**** DATA LISTING ****

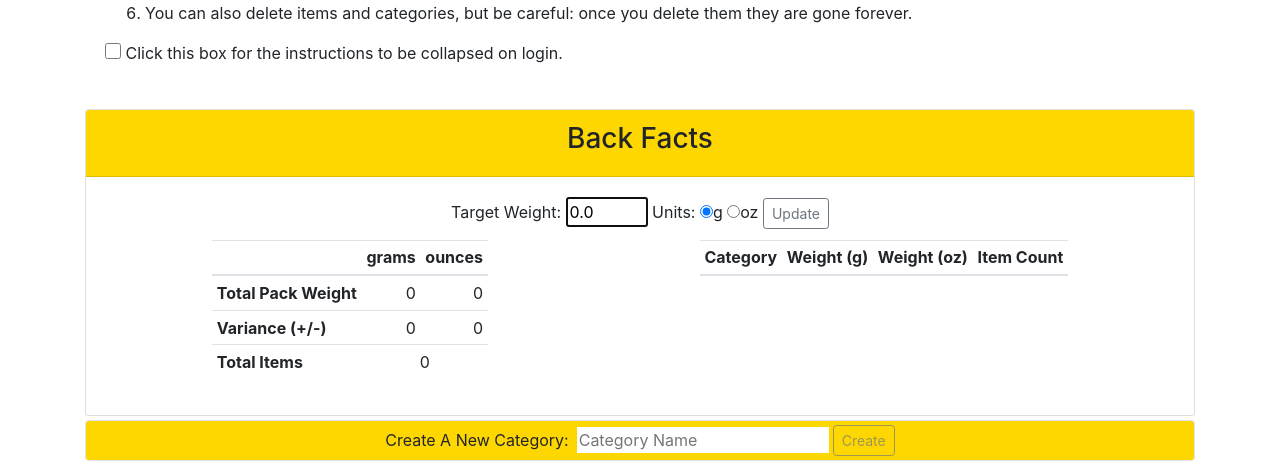
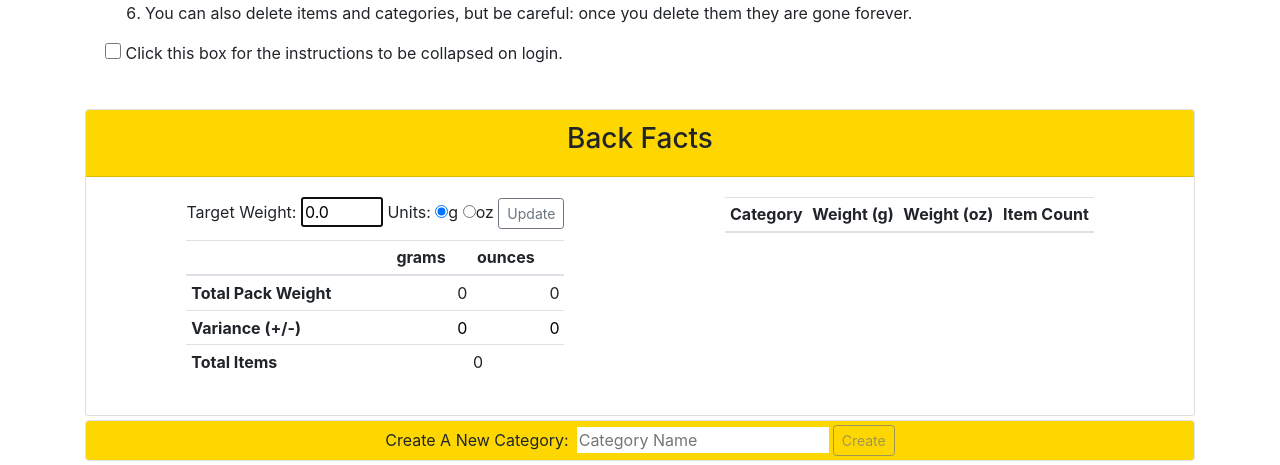
Before and after one commit to jeffbartelli/cs50w-capstone, a Django app: page /index in a window 1280 px wide. Shown: the part 424-889 px from the top of the page. Run offline with Django 3.2, Linux system fonts and the light colour scheme; a user stored in the database is signed in; data comes from the database, SQL or seed files in the repository; both versions use the stored data as it was after the commit; lists and menus that the app fills with data are empty; some libraries are stand-ins or nearby versions.

Commit message:
Final edits to README, made dashboard sticky

```diff
--- a/backplanner/static/backplanner/script.js
+++ b/backplanner/static/backplanner/script.js
@@ -289,7 +289,7 @@ window.onload = function() {
 
         // Category Include/Exclude Listener
         $(`.include-${category}`).on('change', function() {
-            /* This fetch is unnecessary at this time. If I can figure out how to create the Category model that I want, then it will be refactored and reactivated.
+            // /* This fetch is unnecessary at this time. If I can figure out how to create the Category model that I want, then it will be refactored and reactivated. */
             // fetch('/include', {
             //     method: "PUT",
             //     body: JSON.stringify({
@@ -305,7 +305,6 @@ window.onload = function() {
                 });
             } else {
                 $(this).closest('.category').find('input[name="include-item"]').each(function(i, item) {
-                    console.log(item);
                     $(item).attr('disabled', true);
                 });
             }
--- a/backplanner/static/backplanner/styles.css
+++ b/backplanner/static/backplanner/styles.css
@@ -19,3 +19,9 @@ nav {
 body {
     padding-top: 60px;
 }
+
+#dashboard {
+    position: sticky;
+    top: -11px;
+    z-index: 1000;
+}
--- a/backplanner/templates/index.html
+++ b/backplanner/templates/index.html
@@ -23,19 +23,16 @@
     </div>
 </div>
 
-<div class="card">
+<div class="card" id="dashboard">
     <div class="card-header d-flex justify-content-center" style="background-color: gold;">
         <h3>Back Facts</h3>
     </div>
-    <div class="card-body">
-        <div class="d-flex justify-content-center">
+    <div class="card-body d-flex justify-content-around">
+        <div class="">
             <form id="packWeight">
                 <label for="targetWeight">Target Weight: <input type="text" id="targetWeight" data-value="{{ user.weight }}" placeholder="0" min="0" size="3" value="{{ user.weight }}" autofocus> Units: <input type="radio" name="targetUnits" id="total-grams" value="grams" {% if user.units == "grams" %}checked {% endif %}><label for="grams">g</label> <input type="radio" name="targetUnits" id="total-ounces" value="ounces" {% if user.units == "ounces" %} checked {% endif %}><label for="ounces">oz</label></label>
                 <input type="submit" value="Update" id="update-weight" class="btn btn-outline-secondary btn-sm">
             </form>
-        </div>
-        <div class="d-flex justify-content-around">
-            <div>
             <table class="table table-sm table-hover">
                 <thead>
                     <tr>
@@ -62,7 +59,7 @@
                 </tbody>
             </table>
         </div>
-            <div>
+        <div class="">
             <table class="table table-hover table-sm" id="cat-table">
                 <thead>
                     <tr>
@@ -101,7 +98,6 @@
                     {% endfor %}
                 </tbody>
             </table>
-            </div>
         </div>
     </div>
 </div>
```
Also changed, not shown: README.md, db.sqlite3. Lines whose indentation alone changed are shown as unchanged.
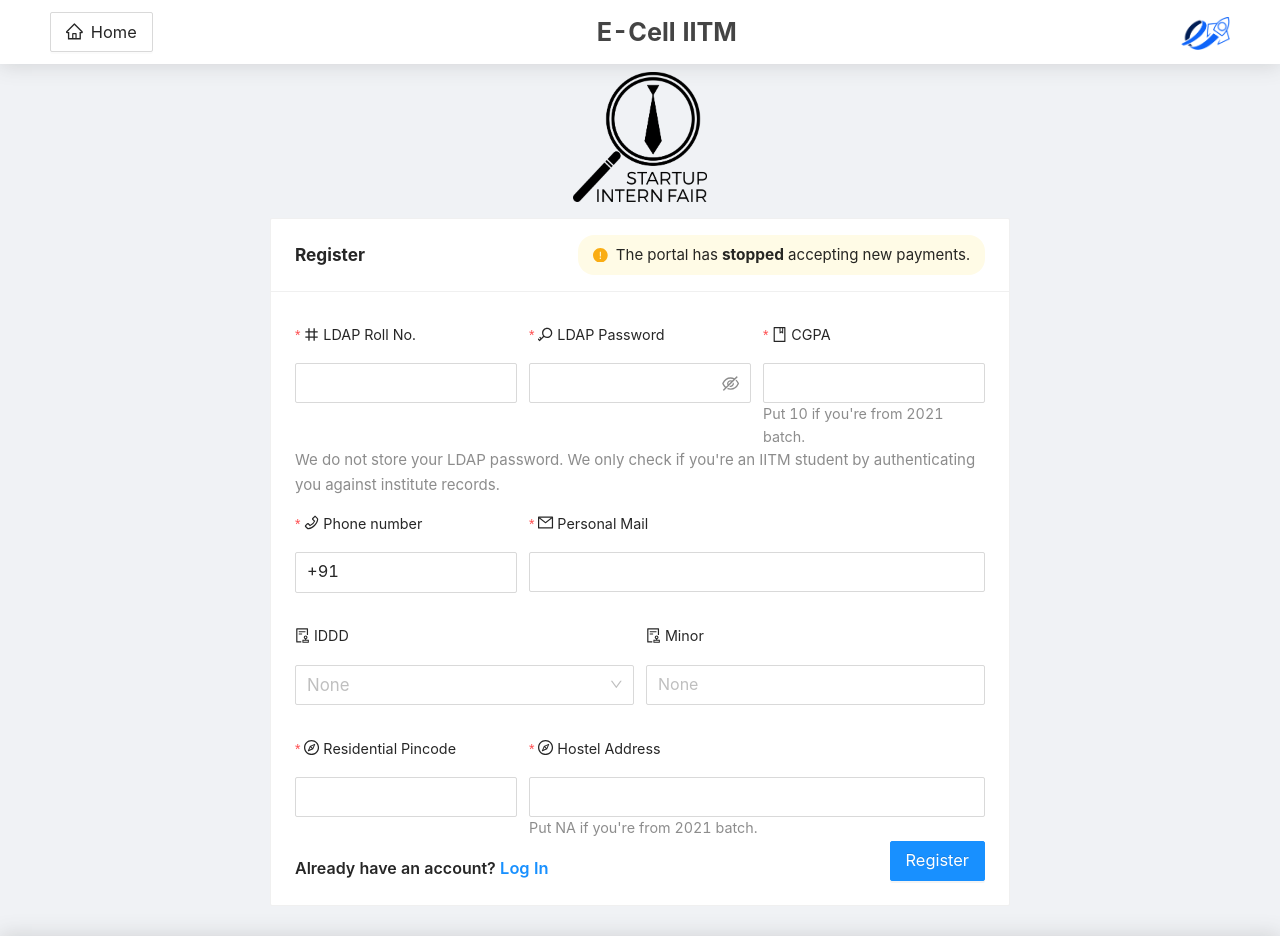
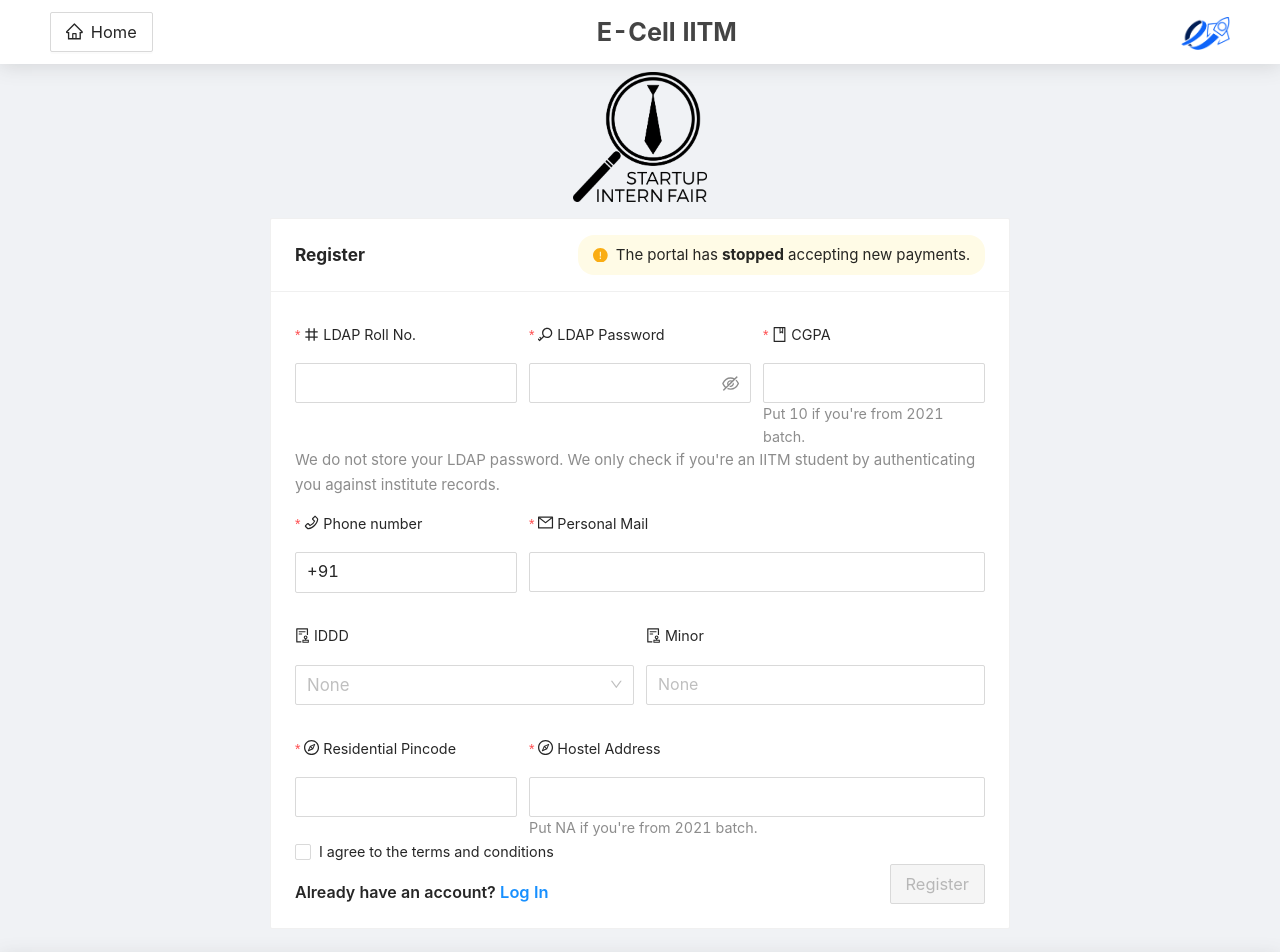
Before and after one commit to Alphacosmic/WebWork, a React (Vite) app: page /internfair/student/register in a window 1280 px wide. Shown: the top 952 px of the page. Built offline with nearby package versions, Linux system fonts and the light colour scheme.

Commit message:
TnC checkbox done

```diff
--- a/src/views/RegisterForm/RegisterForm.jsx
+++ b/src/views/RegisterForm/RegisterForm.jsx
@@ -1,5 +1,17 @@
 import React, { useState } from "react";
-import { Form, Row, Col, Input, Button, Typography, Layout, Card, Select, Alert } from "antd";
+import {
+	Form,
+	Row,
+	Col,
+	Input,
+	Button,
+	Typography,
+	Layout,
+	Card,
+	Select,
+	Alert,
+	Checkbox,
+} from "antd";
 import {
 	NumberOutlined,
 	PhoneOutlined,
@@ -41,12 +53,14 @@ const RegisterForm = () => {
 	const [form] = Form.useForm();
 	const screen = useBreakpoint();
 	const [loading, setLoading] = useState(false);
+	const [isTNCAccepted, setIsTNCAccepted] = useState(false);
 
 	const [, setLocation] = useLocation();
 
 	const handleSuccess = () => {
 		setLocation("/dashboard");
 	};
+
 	const onFinish = async () => {
 		try {
 			setLoading(true);
@@ -307,6 +321,16 @@ const RegisterForm = () => {
 								</Form.Item>
 							</Col>
 						</Row>
+						<Row>
+							<Col>
+								<Checkbox
+									onChange={() => {
+										setIsTNCAccepted(!isTNCAccepted);
+									}}>
+									I agree to the terms and conditions
+								</Checkbox>
+							</Col>
+						</Row>
 						<Row align="bottom">
 							<Col span={16}>
 								<Typography.Title level={5} style={{ margin: "0px" }}>
@@ -319,6 +343,7 @@ const RegisterForm = () => {
 										type="primary"
 										size="large"
 										htmlType="submit"
+										disabled={!isTNCAccepted}
 										loading={loading}>
 										Register
 									</Button>
```
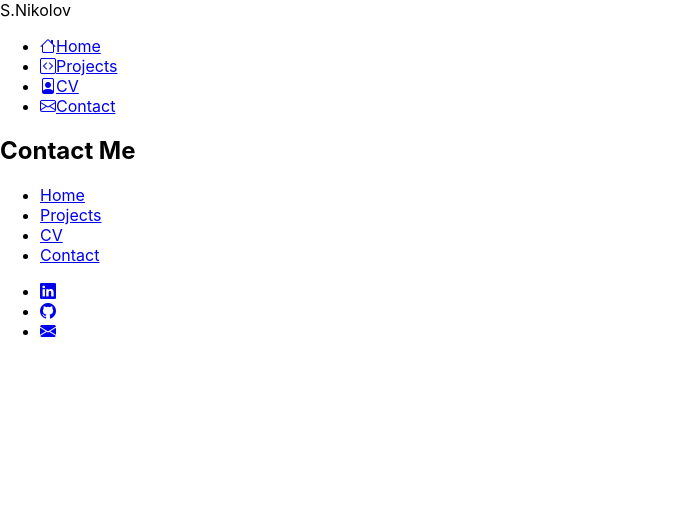
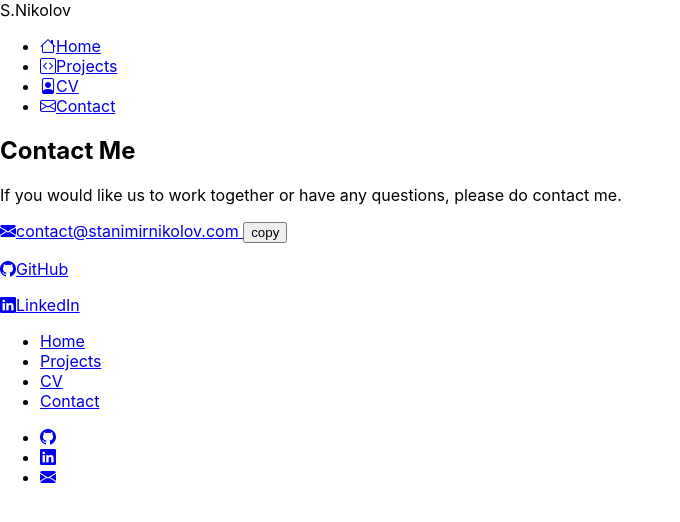
Before and after one commit to stanimir93/portfolio-old-draft, a React (Create React App) app: page /contact in a window 1280 px wide. Shown: the top 522 px of the page, without its empty margins (0-680 px from the left). Built offline with nearby package versions, Linux system fonts and the light colour scheme.

Commit message:
Contact Page
Content added

```diff
--- a/src/components/Footer/Footer.js
+++ b/src/components/Footer/Footer.js
@@ -22,13 +22,13 @@ export default function Footer() {
             </nav>
             <ul>
                 <li>
-                    <a href='https://www.linkedin.com/in/stanimir-nikolov/' target='_blank' title='LinkedIn'>
-                        <i className='bi bi-linkedin'></i>
+                    <a href='https://github.com/stanimir93' target='_blank' title='GitHub'>
+                        <i className='bi bi-github'></i>
                     </a>
                 </li>
                 <li>
-                    <a href='https://github.com/stanimir93' target='_blank' title='GitHub'>
-                        <i className='bi bi-github'></i>
+                    <a href='https://www.linkedin.com/in/stanimir-nikolov/' target='_blank' title='LinkedIn'>
+                        <i className='bi bi-linkedin'></i>
                     </a>
                 </li>
                 <li>
--- a/src/components/pages/Contact/Contact.js
+++ b/src/components/pages/Contact/Contact.js
@@ -5,6 +5,47 @@ export default function Contact() {
     return (
         <main>
             <PageHeading title='Contact Me' />
+            <section>
+                <div>
+                    <p>If you would like us to work together or have any questions, please do contact me.</p>
+                </div>
+                <div>
+                    <p>
+                        <a
+                            href='mailto:contact@stanimirnikolov.com'
+                            target='_blank'
+                            title='Send Email'
+                            rel='noreferrer'
+                        >
+                            <i className='bi bi-envelope-fill'></i>
+                            <span>contact@stanimirnikolov.com </span>
+                        </a>
+
+                        <button onClick={() => navigator.clipboard.writeText('contact@stanimirnikolov.com')}>
+                            copy
+                        </button>
+                    </p>
+                    <p>
+                        <a href='https://github.com/stanimir93' target='_blank' title='Open GitHub' rel='noreferrer'>
+                            <i className='bi bi-github'></i>
+                            <span>GitHub</span>
+                        </a>
+                    </p>
+                    <p>
+                        <span>
+                            <a
+                                href='https://www.linkedin.com/in/stanimir-nikolov/'
+                                target='_blank'
+                                title='Open LinkedIn'
+                                rel='noreferrer'
+                            >
+                                <i className='bi bi-linkedin'></i>
+                                <span>LinkedIn</span>
+                            </a>
+                        </span>
+                    </p>
+                </div>
+            </section>
         </main>
     );
 }
```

****

*PROBLEM DETAILS*: Repeat the records verbatim, excluding pictures.

*TASK OUTPUT*:
Before and after one commit to jeffbartelli/cs50w-capstone, a Django app: page /index in a window 1280 px wide. Shown: the part 424-889 px from the top of the page. Run offline with Django 3.2, Linux system fonts and the light colour scheme; a user stored in the database is signed in; data comes from the database, SQL or seed files in the repository; both versions use the stored data as it was after the commit; lists and menus that the app fills with data are empty; some libraries are stand-ins or nearby versions.

Commit message:
Final edits to README, made dashboard sticky

```diff
--- a/backplanner/static/backplanner/script.js
+++ b/backplanner/static/backplanner/script.js
@@ -289,7 +289,7 @@ window.onload = function() {
 
         // Category Include/Exclude Listener
         $(`.include-${category}`).on('change', function() {
-            /* This fetch is unnecessary at this time. If I can figure out how to create the Category model that I want, then it will be refactored and reactivated.
+            // /* This fetch is unnecessary at this time. If I can figure out how to create the Category model that I want, then it will be refactored and reactivated. */
             // fetch('/include', {
             //     method: "PUT",
             //     body: JSON.stringify({
@@ -305,7 +305,6 @@ window.onload = function() {
                 });
             } else {
                 $(this).closest('.category').find('input[name="include-item"]').each(function(i, item) {
-                    console.log(item);
                     $(item).attr('disabled', true);
                 });
             }
--- a/backplanner/static/backplanner/styles.css
+++ b/backplanner/static/backplanner/styles.css
@@ -19,3 +19,9 @@ nav {
 body {
     padding-top: 60px;
 }
+
+#dashboard {
+    position: sticky;
+    top: -11px;
+    z-index: 1000;
+}
--- a/backplanner/templates/index.html
+++ b/backplanner/templates/index.html
@@ -23,19 +23,16 @@
     </div>
 </div>
 
-<div class="card">
+<div class="card" id="dashboard">
     <div class="card-header d-flex justify-content-center" style="background-color: gold;">
         <h3>Back Facts</h3>
     </div>
-    <div class="card-body">
-        <div class="d-flex justify-content-center">
+    <div class="card-body d-flex justify-content-around">
+        <div class="">
             <form id="packWeight">
                 <label for="targetWeight">Target Weight: <input type="text" id="targetWeight" data-value="{{ user.weight }}" placeholder="0" min="0" size="3" value="{{ user.weight }}" autofocus> Units: <input type="radio" name="targetUnits" id="total-grams" value="grams" {% if user.units == "grams" %}checked {% endif %}><label for="grams">g</label> <input type="radio" name="targetUnits" id="total-ounces" value="ounces" {% if user.units == "ounces" %} checked {% endif %}><label for="ounces">oz</label></label>
                 <input type="submit" value="Update" id="update-weight" class="btn btn-outline-secondary btn-sm">
             </form>
-        </div>
-        <div class="d-flex justify-content-around">
-            <div>
             <table class="table table-sm table-hover">
                 <thead>
                     <tr>
@@ -62,7 +59,7 @@
                 </tbody>
             </table>
         </div>
-            <div>
+        <div class="">
             <table class="table table-hover table-sm" id="cat-table">
                 <thead>
                     <tr>
@@ -101,7 +98,6 @@
                     {% endfor %}
                 </tbody>
             </table>
-            </div>
         </div>
     </div>
 </div>
```
Also changed, not shown: README.md, db.sqlite3. Lines whose indentation alone changed are shown as unchanged.
Before and after one commit to Alphacosmic/WebWork, a React (Vite) app: page /internfair/student/register in a window 1280 px wide. Shown: the top 952 px of the page. Built offline with nearby package versions, Linux system fonts and the light colour scheme.

Commit message:
TnC checkbox done

```diff
--- a/src/views/RegisterForm/RegisterForm.jsx
+++ b/src/views/RegisterForm/RegisterForm.jsx
@@ -1,5 +1,17 @@
 import React, { useState } from "react";
-import { Form, Row, Col, Input, Button, Typography, Layout, Card, Select, Alert } from "antd";
+import {
+	Form,
+	Row,
+	Col,
+	Input,
+	Button,
+	Typography,
+	Layout,
+	Card,
+	Select,
+	Alert,
+	Checkbox,
+} from "antd";
 import {
 	NumberOutlined,
 	PhoneOutlined,
@@ -41,12 +53,14 @@ const RegisterForm = () => {
 	const [form] = Form.useForm();
 	const screen = useBreakpoint();
 	const [loading, setLoading] = useState(false);
+	const [isTNCAccepted, setIsTNCAccepted] = useState(false);
 
 	const [, setLocation] = useLocation();
 
 	const handleSuccess = () => {
 		setLocation("/dashboard");
 	};
+
 	const onFinish = async () => {
 		try {
 			setLoading(true);
@@ -307,6 +321,16 @@ const RegisterForm = () => {
 								</Form.Item>
 							</Col>
 						</Row>
+						<Row>
+							<Col>
+								<Checkbox
+									onChange={() => {
+										setIsTNCAccepted(!isTNCAccepted);
+									}}>
+									I agree to the terms and conditions
+								</Checkbox>
+							</Col>
+						</Row>
 						<Row align="bottom">
 							<Col span={16}>
 								<Typography.Title level={5} style={{ margin: "0px" }}>
@@ -319,6 +343,7 @@ const RegisterForm = () => {
 										type="primary"
 										size="large"
 										htmlType="submit"
+										disabled={!isTNCAccepted}
 										loading={loading}>
 										Register
 									</Button>
```
Before and after one commit to stanimir93/portfolio-old-draft, a React (Create React App) app: page /contact in a window 1280 px wide. Shown: the top 522 px of the page, without its empty margins (0-680 px from the left). Built offline with nearby package versions, Linux system fonts and the light colour scheme.

Commit message:
Contact Page
Content added

```diff
--- a/src/components/Footer/Footer.js
+++ b/src/components/Footer/Footer.js
@@ -22,13 +22,13 @@ export default function Footer() {
             </nav>
             <ul>
                 <li>
-                    <a href='https://www.linkedin.com/in/stanimir-nikolov/' target='_blank' title='LinkedIn'>
-                        <i className='bi bi-linkedin'></i>
+                    <a href='https://github.com/stanimir93' target='_blank' title='GitHub'>
+                        <i className='bi bi-github'></i>
                     </a>
                 </li>
                 <li>
-                    <a href='https://github.com/stanimir93' target='_blank' title='GitHub'>
-                        <i className='bi bi-github'></i>
+                    <a href='https://www.linkedin.com/in/stanimir-nikolov/' target='_blank' title='LinkedIn'>
+                        <i className='bi bi-linkedin'></i>
                     </a>
                 </li>
                 <li>
--- a/src/components/pages/Contact/Contact.js
+++ b/src/components/pages/Contact/Contact.js
@@ -5,6 +5,47 @@ export default function Contact() {
     return (
         <main>
             <PageHeading title='Contact Me' />
+            <section>
+                <div>
+                    <p>If you would like us to work together or have any questions, please do contact me.</p>
+                </div>
+                <div>
+                    <p>
+                        <a
+                            href='mailto:contact@stanimirnikolov.com'
+                            target='_blank'
+                            title='Send Email'
+                            rel='noreferrer'
+                        >
+                            <i className='bi bi-envelope-fill'></i>
+                            <span>contact@stanimirnikolov.com </span>
+                        </a>
+
+                        <button onClick={() => navigator.clipboard.writeText('contact@stanimirnikolov.com')}>
+                            copy
+                        </button>
+                    </p>
+                    <p>
+                        <a href='https://github.com/stanimir93' target='_blank' title='Open GitHub' rel='noreferrer'>
+                            <i className='bi bi-github'></i>
+                            <span>GitHub</span>
+                        </a>
+                    </p>
+                    <p>
+                        <span>
+                            <a
+                                href='https://www.linkedin.com/in/stanimir-nikolov/'
+                                target='_blank'
+                                title='Open LinkedIn'
+                                rel='noreferrer'
+                            >
+                                <i className='bi bi-linkedin'></i>
+                                <span>LinkedIn</span>
+                            </a>
+                        </span>
+                    </p>
+                </div>
+            </section>
         </main>
     );
 }
```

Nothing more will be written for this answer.